Research Champions programme at local health Trust increases research awareness among staff and patients
More than 170 members of staff at Devon Partnership NHS Trust have signed up to become Research Champions in a bid to raise awareness of the benefits of research among health and care workers as well as patients.
Devon Partnership NHS Trusts provides mental health, learning disability and autism services across Devon.
It has been proven that patients cared for in research-active settings have better outcomes and now research staff at Devon Partnership NHS Trust are trying to ensure everyone is aware of the benefits of clinical trials by encouraging clinical staff to fly the research flag.
The Research Champions programme started in 2018 with the aim of building links with clinicians, promoting research across large geographical areas, helping the team to find research keen staff who might be Principal Investigators (PIs) or deliver an intervention in the future, as well as help recruiting participants into studies.
Research Champions at the trust have been offered training and CPD sessions on how to promote research and look for participants as well as talks from local clinical academics. The research team is responsible for delivering sessions and training days for the Champions as well as maintaining regular contact regarding updates, news and opportunities.
Since the programme started three years ago, 15 of the Trust’s Research Champions have gone on to become PIs or delivered a research intervention for the organisation - with eight new PIs or clinicians delivering research interventions across five studies this year alone.
Sessions and opportunities offered to the Research Champions have so far included eligibility checking training, talks from academic speakers, training on research protocols and delivery, how to make sense of research outcomes, as well as opportunities to speak with participants and clinicians involved in studies.
Ashley Wilkie, Research and Development Manager at Devon Partnership NHS Trust, said: “The programme started because we wanted to create a research active culture within the organisation. We promote the Research Champion programme when we can alongside other things and now have about 170 staff signed up. We also open most sessions up to anyone who is interested so we can spread the word. Our training team help us to manage bookings by making the sessions available for staff to book on them via our internal booking system.We recently did two sessions on understanding the evidence with both of them being oversubscribed.
“Our Communications Team will also promote basically anything we think staff might be interested in on our intranet, in staff bulletins and on our website. We will also send an email to any administrators who manage distribution lists, such as medical education and Occupational Therapist (OTs), as well as to the research champions.
“We do talks to many groups of staff which are always popular. These include dementia nurses on their academic course, at inductions, at medical education sessions, to assistant practitioners, band 3 training course participants and OTs. I also recently did a virtual talk, open to all trust staff, with a study manager from a trial we are running where he talked about the study and I talked about Urgent Public Health research, restart and current studies.”
The research team has just received funding from the trust to provide more research training to clinical staff, a short one-day session to preceptees and an introductory half day session to any trust staff member. They are also writing a three-year plan including research awards and small grants for Quality Improvement projects and evaluations.

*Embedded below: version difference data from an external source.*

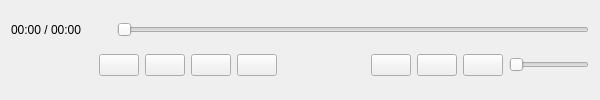
Old version of the form playercontrols.ui in the repository Monchito5/Legendary-Music-Player.
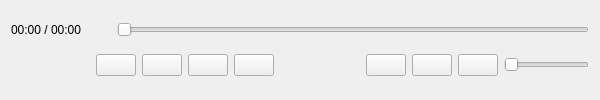
New version of the form. Icons and pictures are not drawn.

What changed in the file:
```diff
--- a/playercontrols.ui
+++ b/playercontrols.ui
@@ -59,23 +59,6 @@
        </property>
       </spacer>
      </item>
-     <item>
-      <widget class="QPushButton" name="stopButton">
-       <property name="text">
-        <string/>
-       </property>
-       <property name="icon">
-        <iconset resource="resources.qrc">
-         <normaloff>:/icons/stop.png</normaloff>:/icons/stop.png</iconset>
-       </property>
-       <property name="iconSize">
-        <size>
-         <width>24</width>
-         <height>24</height>
-        </size>
-       </property>
-      </widget>
-     </item>
      <item>
       <widget class="QPushButton" name="previousButton">
        <property name="text">
@@ -104,8 +87,25 @@
        </property>
        <property name="iconSize">
         <size>
-         <width>32</width>
-         <height>32</height>
+         <width>24</width>
+         <height>24</height>
+        </size>
+       </property>
+      </widget>
+     </item>
+     <item>
+      <widget class="QPushButton" name="stopButton">
+       <property name="text">
+        <string/>
+       </property>
+       <property name="icon">
+        <iconset resource="resources.qrc">
+         <normaloff>:/icons/stop.png</normaloff>:/icons/stop.png</iconset>
+       </property>
+       <property name="iconSize">
+        <size>
+         <width>24</width>
+         <height>24</height>
         </size>
        </property>
       </widget>
@@ -184,22 +184,10 @@
      </item>
      <item>
       <widget class="QSlider" name="volumeSlider">
-       <property name="sizePolicy">
-        <sizepolicy hsizetype="Expanding" vsizetype="Fixed">
-         <horstretch>0</horstretch>
-         <verstretch>0</verstretch>
-        </sizepolicy>
-       </property>
-       <property name="minimumSize">
-        <size>
-         <width>80</width>
-         <height>20</height>
-        </size>
-       </property>
        <property name="maximumSize">
         <size>
-         <width>80</width>
-         <height>20</height>
+         <width>100</width>
+         <height>16777215</height>
         </size>
        </property>
        <property name="maximum">
```
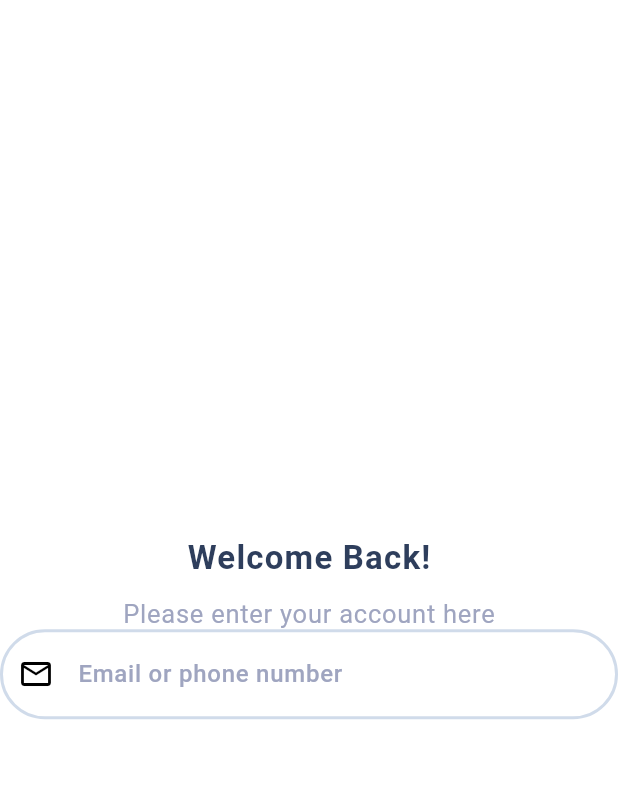
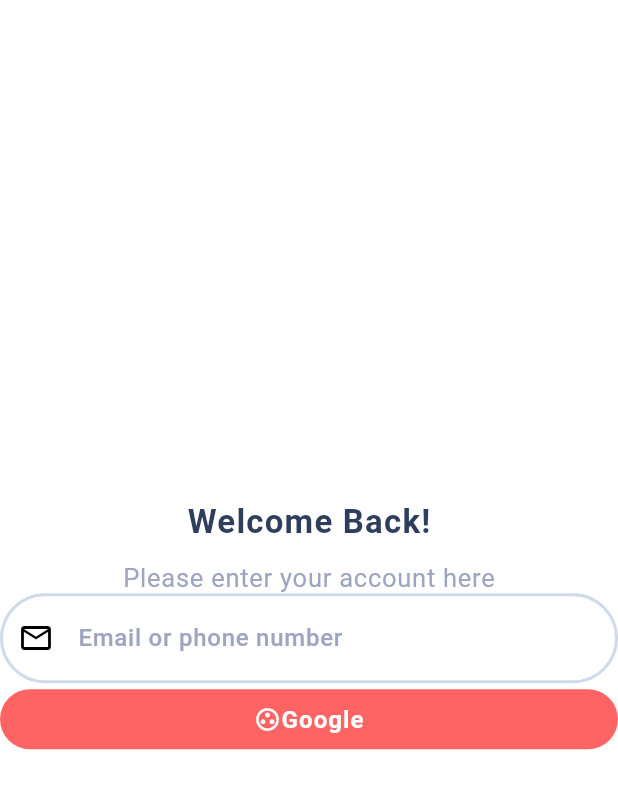
Before and after one commit to didierganthier/cook-snap, a Flutter app: the LoginPage screen opened directly, on a phone screen of 412 x 824 dp. Shown: the top 789 px of the screen. Run offline on Flutter 3.47's test engine with Material 3 defaults, Android fonts, the light colour scheme and no system bars; our stand-ins replace flutter_dotenv, google_sign_in, sign_in_with_apple, supabase_flutter; accounts and stored records are empty.

Commit message:
fix: google sign functionality

```diff
--- a/lib/app/app.dart
+++ b/lib/app/app.dart
@@ -1,3 +1,4 @@
+import 'package:cook_snap/app/ui/screens/login/login_page.dart';
 import 'package:cook_snap/app/ui/screens/start/start_page.dart';
 import 'package:flutter/material.dart';
 
@@ -6,6 +7,6 @@ class App extends StatelessWidget {
 
   @override
   Widget build(BuildContext context) {
-    return const StartPage();
+    return const LoginPage();
   }
 }
--- a/lib/app/ui/screens/login/login_page.dart
+++ b/lib/app/ui/screens/login/login_page.dart
@@ -1,5 +1,7 @@
 import 'package:cook_snap/app/constants/app_constants.dart';
 import 'package:cook_snap/app/constants/constant_classes/login_page_constants.dart';
+import 'package:cook_snap/app/data/services/supabase_service.dart';
+import 'package:cook_snap/app/ui/widgets/call_to_action.dart';
 import 'package:cook_snap/app/ui/widgets/input_field.dart';
 import 'package:flutter/material.dart';
 
@@ -28,6 +30,14 @@ class LoginPage extends StatelessWidget {
                   type: InputFieldType.email,
                   hint: cms.emailFieldLabel,
                 ),
+                CallToAction(
+                  text: 'Google',
+                  type: CallToActionType.danger,
+                  icon: Icons.group_work_outlined,
+                  onPressed: () {
+                    GoogleSignInService().signIn();
+                  },
+                ),
               ],
             ),
           ],
```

Ashley adds: “You need to nurture and look after research positive staff, value and offer them something extra such as training or CPD opportunities. You must make time to promote and communicate with geographically dispersed clinical teams. Keeping in regular contact with our Research Champions is essential."